  • Google Level 2 Certification: I applied to take this back in February, but due to some glitch, I never got my confirmation. After a few unanswered complaint emails, I finally heard back and had a week to complete it…and I succeeded! As an instructor, I was impressed by the range of questions and applications of skills the exam required. I thought it was fair, and dare I say fun?
  • writing guest blogs: Success! Read them here.
  • writing a technology curriculum: Success! I had the privilege of writing the middle school technology curriculum for my school. It was an interesting balance of content knowledge (e.g. What are the parts of a computer?) and skills knowledge (e.g. update a terrible Google Slides presentation to make it more effective), along with a sizeable Digital Citizenship component.


In typical Growth Mindset form, I consider all of these failures to be learning opportunities. While it was important for me to understand why I didn’t succeed at the tasks outlined below, I’m using these as motivators to keep trying…

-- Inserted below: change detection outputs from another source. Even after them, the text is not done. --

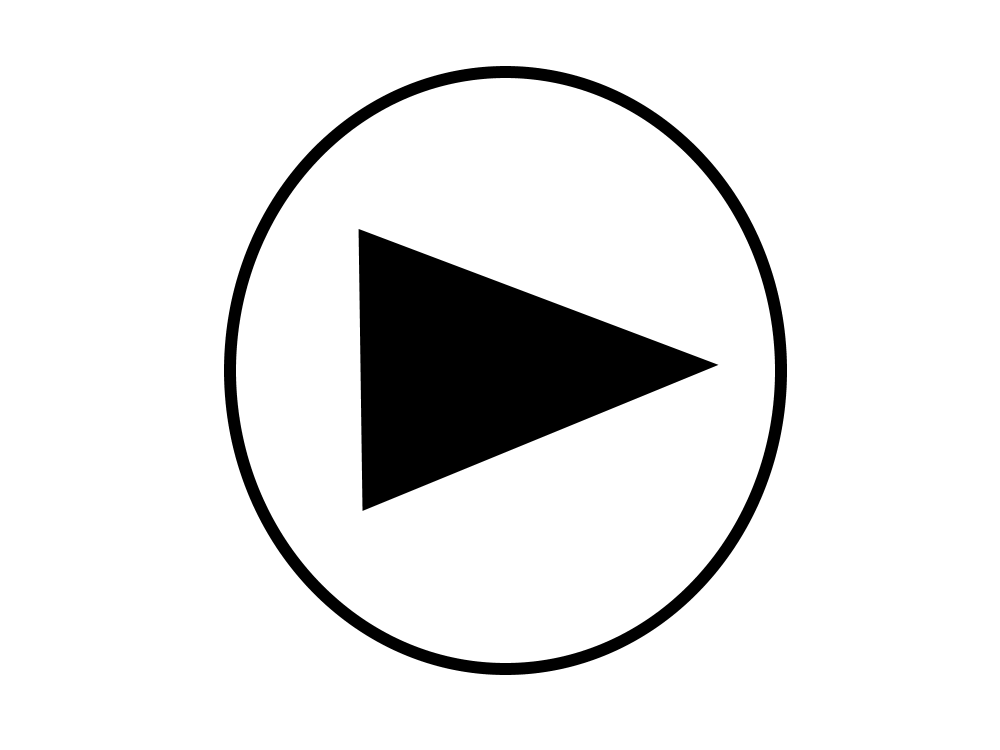
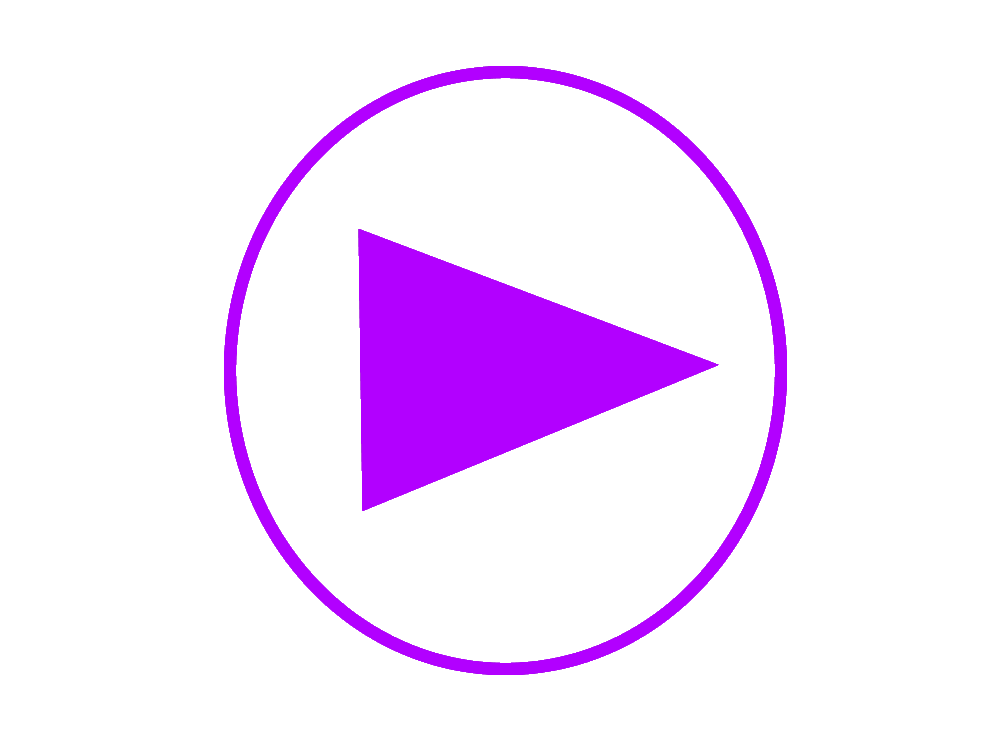
WIP: implementing prompts/answers in Wack An Answer. Answers being drawn, next step is making them oscillate. Changed the audio button color to be visible against black backgrounds

Changed region(s): [[0.341, 0.3067, 0.713, 0.6747], [0.31, 0.0613, 0.806, 0.7973], [0.217, 0.2147, 0.682, 0.92]]

diff --git a/javascript/promptsAndAnswers/PromptAndAnswerManager.js b/javascript/promptsAndAnswers/PromptAndAnswerManager.js
@@ -475,10 +475,73 @@ function PromptsAndAnswersManager()
         randomGridIndex2 = getRandomIntInclusive(0,8);
       }
 
-      // this.correctTargetPromptAndAnswerPairing.xCoordinate
-      // gameClassManager.currentGame.background.grid[randomGridIndex1].answer = this.correctTargetPromptAndAnswerPairing;
-      // gameClassManager.currentGame.background.grid[randomGridIndex1].answer = this.incorrectTargetPromptAndAnswerPairing;
+      let randomOfFourDirections1 = undefined;
+      let correctAnswerXOffSet = undefined;
+      let correctAnswerYOffSet = undefined;
 
+      let randomDirectionNumber = Math.random();
+      if (randomDirectionNumber >= 0.75)
+      {
+        randomOfFourDirections1 = 'left';
+        correctAnswerXOffSet = -75;
+        correctAnswerYOffSet = 0;
+      }
+      else if (randomDirectionNumber >= 0.5)
+      {
+        randomOfFourDirections1 = 'down';
+        correctAnswerYOffSet = 75;
+        correctAnswerXOffSet = 0;
+      }
+      else if (randomDirectionNumber >= 0.25)
+      {
+        randomOfFourDirections1 = 'right';
+        correctAnswerXOffSet = 75;
+        correctAnswerYOffSet = 0;
+      }
+      else if (randomDirectionNumber < 0.25)
+      {
+        randomOfFourDirections1 = 'up';
+        correctAnswerYOffSet = -75;
+        correctAnswerXOffSet = 0;
+      }
+
+      let randomOfFourDirections2 = undefined;
+      let incorrectAnswerXOffSet = undefined;
+      let incorrectAnswerYOffSet = undefined;
+      randomDirectionNumber = Math.random();
+      if (randomDirectionNumber >= 0.75)
+      {
+        randomOfFourDirections2 = 'left';
+        incorrectAnswerXOffSet = -75;
+        incorrectAnswerYOffSet = 0;
+      }
+      else if (randomDirectionNumber >= 0.5)
+      {
+        randomOfFourDirections2 = 'down';
+        incorrectAnswerYOffSet = 75;
+        incorrectAnswerXOffSet = 0;
+      }
+      else if (randomDirectionNumber >= 0.25)
+      {
+        randomOfFourDirections2 = 'right';
+        incorrectAnswerXOffSet = 75;
+        incorrectAnswerYOffSet = 0;
+      }
+      else if (randomDirectionNumber < 0.25)
+      {
+        randomOfFourDirections2 = 'up';
+        incorrectAnswerYOffSet = -75;
+        incorrectAnswerXOffSet = 0;
+      }
+
+      gameClassManager.currentGame.oscillationVelocity1 = getRandomArbitrary(0.1,0.3);
+      gameClassManager.currentGame.oscillationVelocity2 = getRandomArbitrary(0.1,0.3);
+
+      this.correctTargetPromptAndAnswerPairing.xCoordinate = gameClassManager.currentGame.background.grid[randomGridIndex1].x + correctAnswerXOffSet;
+      this.correctTargetPromptAndAnswerPairing.yCoordinate = gameClassManager.currentGame.background.grid[randomGridIndex1].y + correctAnswerYOffSet;
+
+      this.incorrectTargetPromptAndAnswerPairing.xCoordinate = gameClassManager.currentGame.background.grid[randomGridIndex2].x + incorrectAnswerXOffSet;
+      this.incorrectTargetPromptAndAnswerPairing.yCoordinate = gameClassManager.currentGame.background.grid[randomGridIndex2].y + incorrectAnswerYOffSet;
     }
   }
 

diff --git a/javascript/specificGames/whackAnAnswer/whackAnAnswerSpecifics.js b/javascript/specificGames/whackAnAnswer/whackAnAnswerSpecifics.js
@@ -4,6 +4,15 @@ function whackAnAnswerGameClass()
 
     this.name = 'whack an answer game';
 
+    // this.imageWidth = 75;
+    // this.imageHeight = 75;
+    //
+    // this.audioImageWidth = 75;
+    // this.audioImageHeight = 75;
+
+    this.textAnswerFontSize = 30;
+    this.textAnswerFontStyle = this.textAnswerFontSize + 'px Helvetica';
+
     this.titleScreenData =
      [
       {name: "Whack",fontSize: 25, spacing: 12, x: 235, y: 550},
@@ -31,6 +40,8 @@ function whackAnAnswerGameClass()
      {
        this.background.draw();
        this.playerCharacter.draw();
+
+       promptersManager.drawPromptsWhenAppropriate();
      }
 
      this.update = function()
@@ -41,6 +52,16 @@ function whackAnAnswerGameClass()
      this.handleClick = function()
      {
        this.playerCharacter.handleMouseClick();
+     }
+
+     this.answerVelocity = 2;
+     this.oscillationVelocity1 = undefined;
+     this.oscillationVelocity2 = undefined;
+     this.radians = 0;
+     
+     this.moveAnswers = function()
+     {
+
      }
   }
 

diff --git a/javascript/specificGames/whackAnAnswer/whackBackground.js b/javascript/specificGames/whackAnAnswer/whackBackground.js
@@ -5,6 +5,7 @@ function WhackBackground()
     gameCanvasContext.fillStyle = 'orange';
     gameCanvasContext.fillRect(0,0, gameCanvas.width,gameCanvas.height);
     gameCanvasContext.drawImage(whackTableBeneathSurface, 0,0, gameCanvas.width,gameCanvas.height);
+    drawAnswersManager.draw();
     gameCanvasContext.drawImage(whackTableSurface, 0,0, gameCanvas.width,gameCanvas.height);
     this.drawGrid();
   }
@@ -59,7 +60,7 @@ function WhackTile(rowIndex,columnIndex)
   {
     if (this.answer !== undefined)
     {
-      
+
     }
   }
 }

diff --git a/javascript/commonFunctions.js b/javascript/commonFunctions.js
@@ -14,3 +14,7 @@ function getRandomElementFromArray(myArray){
   var randomIdx = getRandomIntInclusive(0, myArray.length - 1);
   return myArray[randomIdx];
 }
+
+function getRandomArbitrary(min, max) {
+  return Math.random() * (max - min) + min;
+}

Image Source

Keep at it! (Image Source)

  • writing a book proposal: I failed…and I have no excuses, except for all fo the activities listed below. I have a very clear idea of what I would like my next book to be about, but without clear deadlines, I have not finished writing up my proposal. Therefore, I have now set myself several deadlines in order to complete this task in a more timely fashion.
  • Google Certified Trainer application: I probably could have gotten my materials in on time, but then I noticed that they would be changing the application criteria for the next quarter, and all I would need was my Level 2 Certification. Although I had passed each subject area exam back when that was the route to becoming a Google Educator, I thought it would make more sense to wait another quarter and apply thereafter. Now, I’m excited to apply for the new Google Certified Trainer program. Stay tuned!
  • going to the gym regularly: Complete fail! I should have known– the less regular my schedule, the more difficult it is for me to stick to a reliable workout schedule. In the summer, I tend to walk and bike a lot, but given the heat, I kind of failed at that, too. Can I blame climate change? Maybe. Regardless, my solution to this problem is similar to the book proposal one– now that the school year has started, I both have a more regular schedule, and have my gym times in my calendar, so I’m more likely to actually go!
  • planning for the school year: Complete failure! I will use the excuse of, “Well, there will be some new students, so I don’t quite know what to plan for,” but in all honesty, after the busy summer I had, I knew I would be able to use the two week professional development and preparation time that we get at my school before the students arrive. Plus, I have a new speech language pathologist to work alongside, and our planning sessions have been so fruitful. Two brains are definitely better than one!

I hope to reflect on my school year in December when my goals include: successfully teaching an undergraduate course, using a SMARTBoard effectively in the language therapy classroom, and continuing to present in dynamic ways at national conferences.

What has helped you succeed? What has contributed to your failures, and what has helped you succeed afterwards?

Leave a Reply

Your email address will not be published. Required fields are marked *